He had set his phone to notify him when some of the stocks he owns hit certain prices, both on the high and the low end. At work, as the S&P 500 careened lower in December to its worst month in nearly a decade, he got used to hearing often from his phone.
“It was probably five times a day,” he said. “Ding! This stock has hit your low. Ding! That stock hit your low.”
“It was a little scary, looking at my retirement account saying, ‘Man, that’s a lot of salary gone,'” he recalled. Harris eventually turned off the notifications. But he also said that he knew he had many years to go before he needed to use the money.
He ended up putting more money into stocks late last year, hoping to buy low. “I got age on my side,” Harris said. “This is a 30-year plan.”
The reaction was similar for many clients of Charles Adi, financial adviser at Blueprint 360 in Houston.
Before the downturn, Adi had discussed many times with his clients market volatility and the importance of sticking with an investment plan. But he got more worried calls than he was expecting as markets tumbled.

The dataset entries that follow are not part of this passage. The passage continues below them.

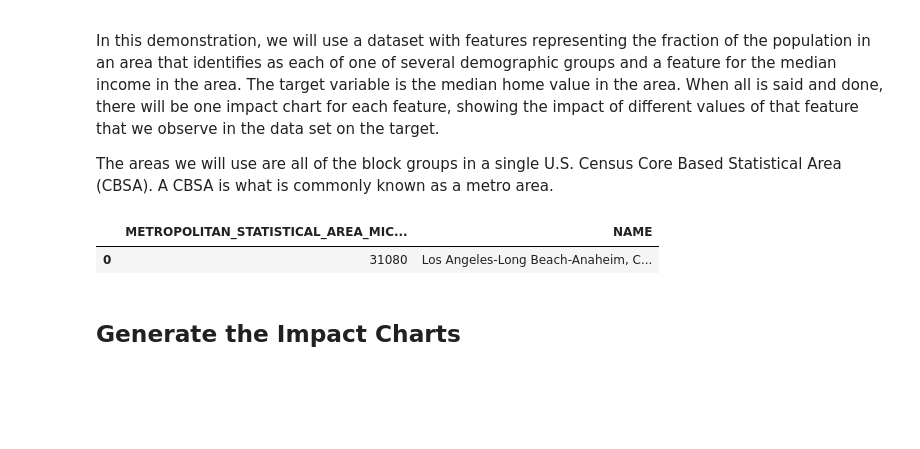
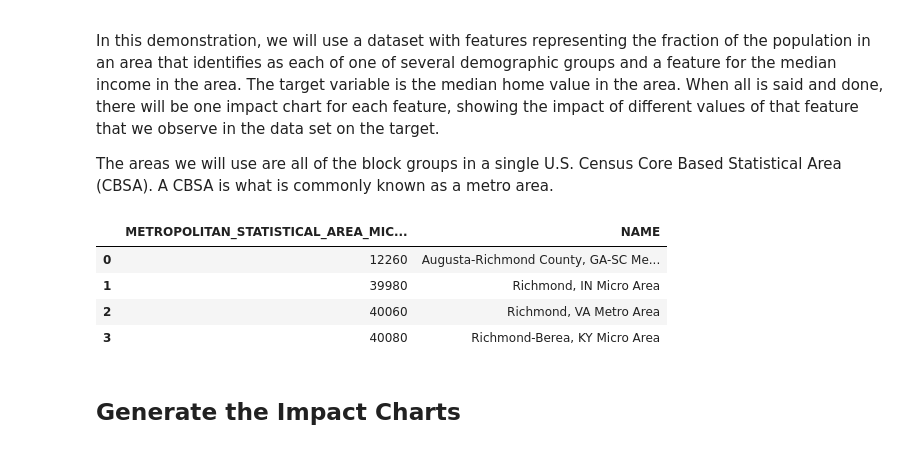
Before and after one commit to vengroff/impactchartdemo, a Jupyter notebook: Housing Value.ipynb, the cells around one changed output. Cells and saved outputs as stored; diff of their text form; code cells hidden in the pictures; blank space fills up the shorter version.

```diff
--- a/Housing Value.ipynb
+++ b/Housing Value.ipynb
@@ -30,17 +30,20 @@ A CBSA is what is commonly known as a metro area.
 # %%
 # There are over 900 CBSAs. If you want to locate one you are interested in,
 # try changing `my_cbsa_name` and running the following code. You may get
 # several results. Choose the one you want and set `CBSA` in the following
 # cell.
 
 df_cbsas = dataset.all_cbsas()
 
 # Set accordingly.
-my_cbsa_name = 'Los Angeles'
+my_cbsa_name = 'Richmond'
 
 df_cbsas[df_cbsas['NAME'].str.contains(my_cbsa_name)].reset_index(drop=True)
 # %% [output]
 |  | METROPOLITAN_STATISTICAL_AREA_MIC... | NAME |
-| 0 | 31080 | Los Angeles-Long Beach-Anaheim, C... |
+| 0 | 12260 | Augusta-Richmond County, GA-SC Me... |
+| 1 | 39980 | Richmond, IN Micro Area |
+| 2 | 40060 | Richmond, VA Metro Area |
+| 3 | 40080 | Richmond-Berea, KY Micro Area |
 # %%
 # What CBSA
```
Also changed, not shown: parts of 3 cells of this notebook, 1 other file.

“You think your clients are going to act one way because you have these conversations, and they reassure you they know the game plan, but you really don’t know what’s going to happen in the moment,” he said. “More often than not, the conversation I had was: ‘You told me there were going to be some fluctuations, but I didn’t understand what you meant. Are we going to change the plan?'”
In the end, most held steady. Only four of his clients moved their investments out of stocks and into cash, and three of them were older.
For many of his younger clients, he suggested viewing the drops as an opportunity to double down on stocks they were familiar with and had already reaped gains from, such as Netflix, Amazon and marijuana stocks. Many agreed.
Millennial investors were close to flat in terms of being net buyers or sellers of stocks at TD Ameritrade. That’s similar to how they behaved in 2015, when the S&P 500 lost more than 10 percent in one five-day stretch.
“Not freaked out at all,” said JJ Kinahan, chief market strategist at TD Ameritrade. “My theory, given the limited sample size, is that because of their age, they’re willing to take more risk and see it as a buying opportunity.”
Of course, the customers at TD Ameritrade are a self-selected group of people: those who chose to invest. The majority of younger households don’t own any stocks at all.
A shade more than 41 percent of all households led by someone under 35 own stocks in some way, according to the latest data from the Federal Reserve. For all other age groups, except those 75 or older, more than half of households own stocks. The figures include both people who actively trade stocks and others who have a target-date retirement mutual fund in a 401(k) that they never touch.
But the rate of stock ownership has been going up in recent years for younger households. The most recent tally, from 2016, showed the highest rate of ownership for young households since 2007, before the financial crisis hit its peak.
Recent weeks have brought some relief for investors, as the S&P 500 has climbed about 12 percent since hitting a bottom on Christmas Eve.
That includes Harris, the doctor whose phone was dinging so often in December. “A few days after Christmas,” he said, “I turned the notifications back on.”